→ **Task brief**
Scan the entries line by line and return those with "Application".

Stored items from a collection
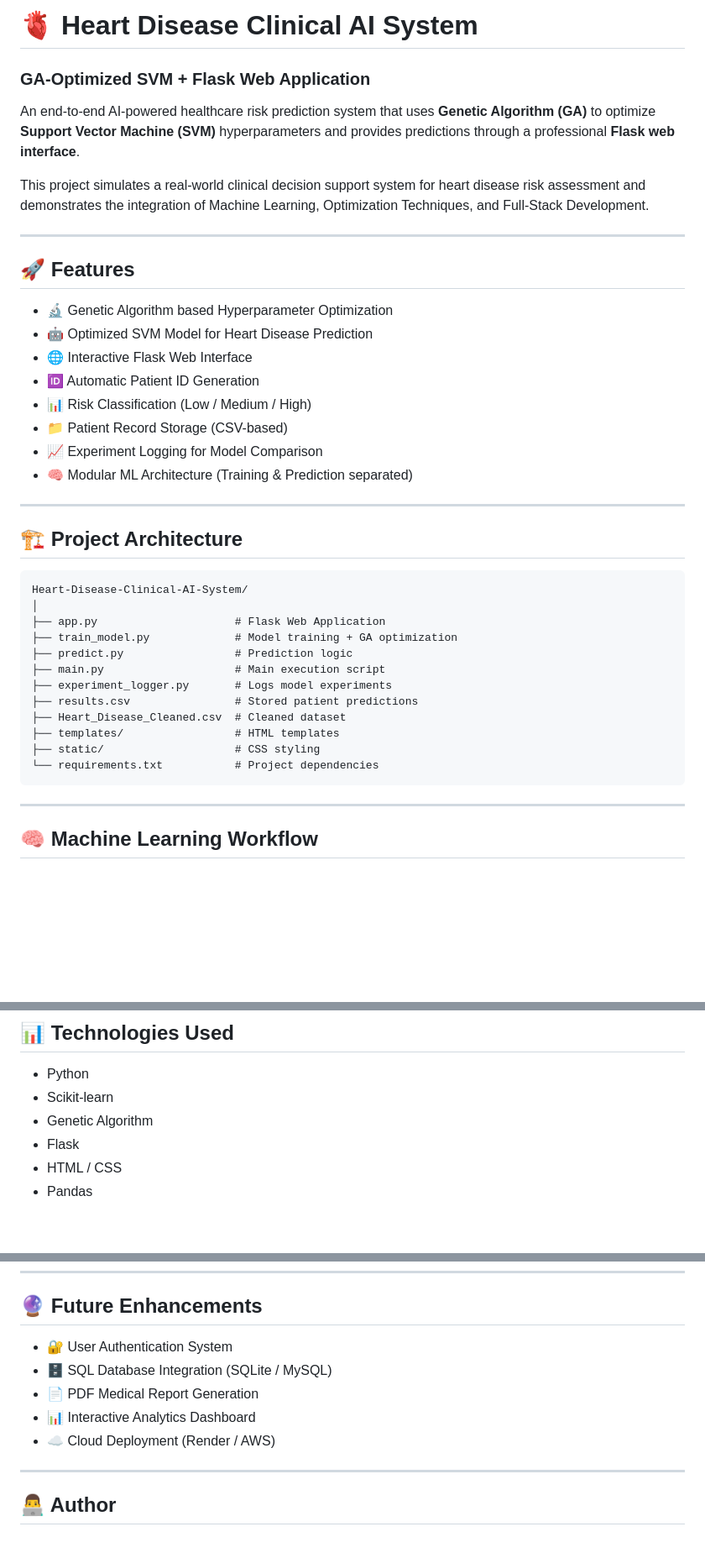
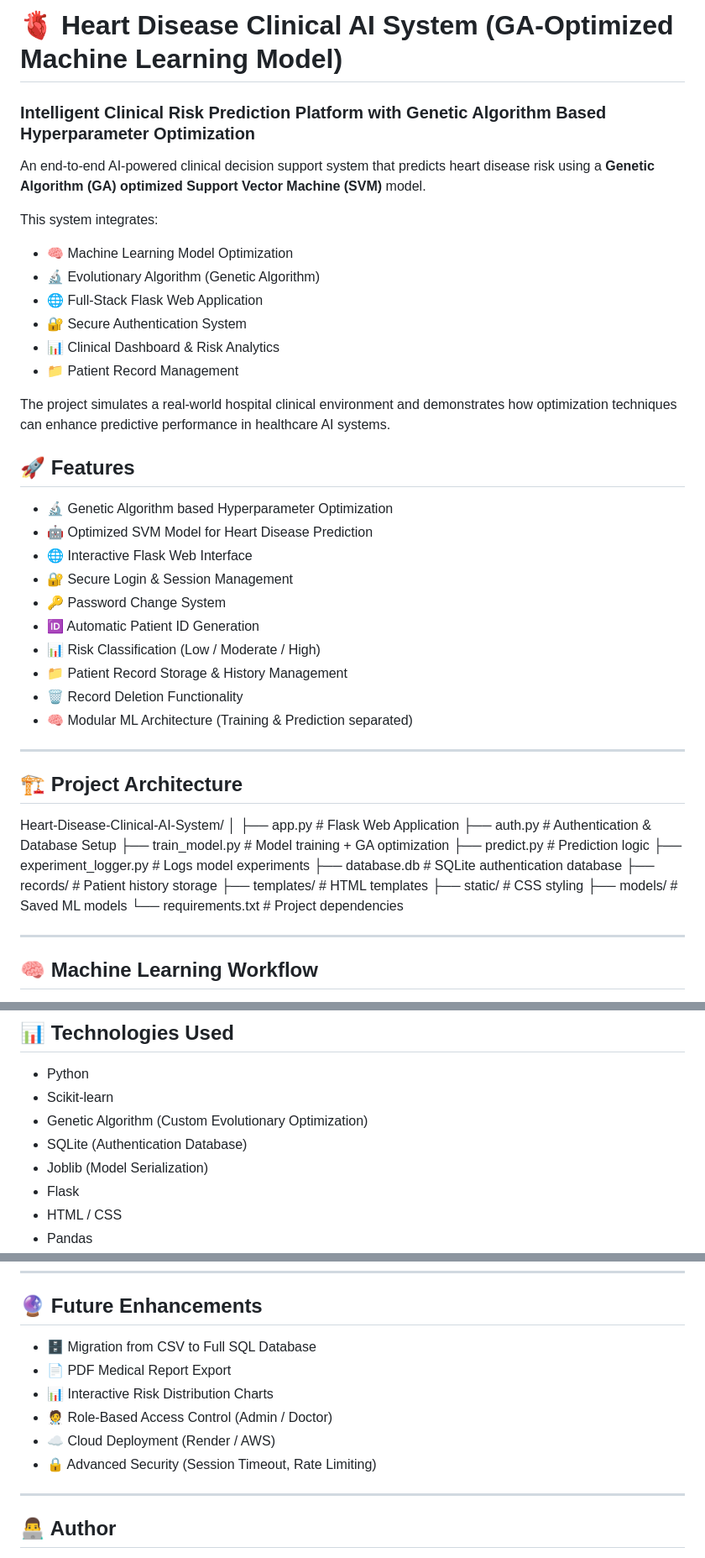
Before and after one commit to RAZA1409/Heart-Disease-Clinical-AI-System, a Markdown page: README.md, 3 parts joined by grey strips. Shown at 84% size. Drawn GitHub-style; blank space fills up the shorter version.

Commit message:
Updated README to reflect authentication, security and full system architecture

````diff
--- a/README.md
+++ b/README.md
@@ -1,41 +1,50 @@
-# 🫀 Heart Disease Clinical AI System
-### GA-Optimized SVM + Flask Web Application
+# 🫀 Heart Disease Clinical AI System (GA-Optimized Machine Learning Model)
 
-An end-to-end AI-powered healthcare risk prediction system that uses **Genetic Algorithm (GA)** to optimize **Support Vector Machine (SVM)** hyperparameters and provides predictions through a professional **Flask web interface**.
+### Intelligent Clinical Risk Prediction Platform with Genetic Algorithm Based Hyperparameter Optimization
 
-This project simulates a real-world clinical decision support system for heart disease risk assessment and demonstrates the integration of Machine Learning, Optimization Techniques, and Full-Stack Development.
+An end-to-end AI-powered clinical decision support system that predicts heart disease risk using a **Genetic Algorithm (GA) optimized Support Vector Machine (SVM)** model.
 
----
+This system integrates:
+
+- 🧠 Machine Learning Model Optimization
+- 🔬 Evolutionary Algorithm (Genetic Algorithm)
+- 🌐 Full-Stack Flask Web Application
+- 🔐 Secure Authentication System
+- 📊 Clinical Dashboard & Risk Analytics
+- 📁 Patient Record Management
+
+The project simulates a real-world hospital clinical environment and demonstrates how optimization techniques can enhance predictive performance in healthcare AI systems.
 
 ## 🚀 Features
 
 - 🔬 Genetic Algorithm based Hyperparameter Optimization
 - 🤖 Optimized SVM Model for Heart Disease Prediction
 - 🌐 Interactive Flask Web Interface
+- 🔐 Secure Login & Session Management
+- 🔑 Password Change System
 - 🆔 Automatic Patient ID Generation
-- 📊 Risk Classification (Low / Medium / High)
-- 📁 Patient Record Storage (CSV-based)
-- 📈 Experiment Logging for Model Comparison
+- 📊 Risk Classification (Low / Moderate / High)
+- 📁 Patient Record Storage & History Management
+- 🗑 Record Deletion Functionality
 - 🧠 Modular ML Architecture (Training & Prediction separated)
 
 ---
 
 ## 🏗 Project Architecture
 
-```
 Heart-Disease-Clinical-AI-System/
 │
 ├── app.py                     # Flask Web Application
+├── auth.py                    # Authentication & Database Setup
 ├── train_model.py             # Model training + GA optimization
 ├── predict.py                 # Prediction logic
-├── main.py                    # Main execution script
 ├── experiment_logger.py       # Logs model experiments
-├── results.csv                # Stored patient predictions
-├── Heart_Disease_Cleaned.csv  # Cleaned dataset
+├── database.db                # SQLite authentication database
+├── records/                   # Patient history storage
 ├── templates/                 # HTML templates
 ├── static/                    # CSS styling
+├── models/                    # Saved ML models
 └── requirements.txt           # Project dependencies
-```
 
 ---
 
@@ -53,7 +62,9 @@ Heart-Disease-Clinical-AI-System/
 
 - Python
 - Scikit-learn
-- Genetic Algorithm
+- Genetic Algorithm (Custom Evolutionary Optimization)
+- SQLite (Authentication Database)
+- Joblib (Model Serialization)
 - Flask
 - HTML / CSS
 - Pandas
@@ -122,12 +140,12 @@ This project can be used for:
 
 ## 🔮 Future Enhancements
 
-- 🔐 User Authentication System
-- 🗄 SQL Database Integration (SQLite / MySQL)
-- 📄 PDF Medical Report Generation
-- 📊 Interactive Analytics Dashboard
+- 🗄 Migration from CSV to Full SQL Database
+- 📄 PDF Medical Report Export
+- 📊 Interactive Risk Distribution Charts
+- 🧑‍⚕️ Role-Based Access Control (Admin / Doctor)
 - ☁ Cloud Deployment (Render / AWS)
-
+- 🔒 Advanced Security (Session Timeout, Rate Limiting)
 ---
 
 ## 👨‍💻 Author
````
Also changed, not shown: other parts of README.md (+10 -3 lines).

→ **Completed task**
-### GA-Optimized SVM + Flask Web Application
+- 🌐 Full-Stack Flask Web Application
 ├── app.py                     # Flask Web Application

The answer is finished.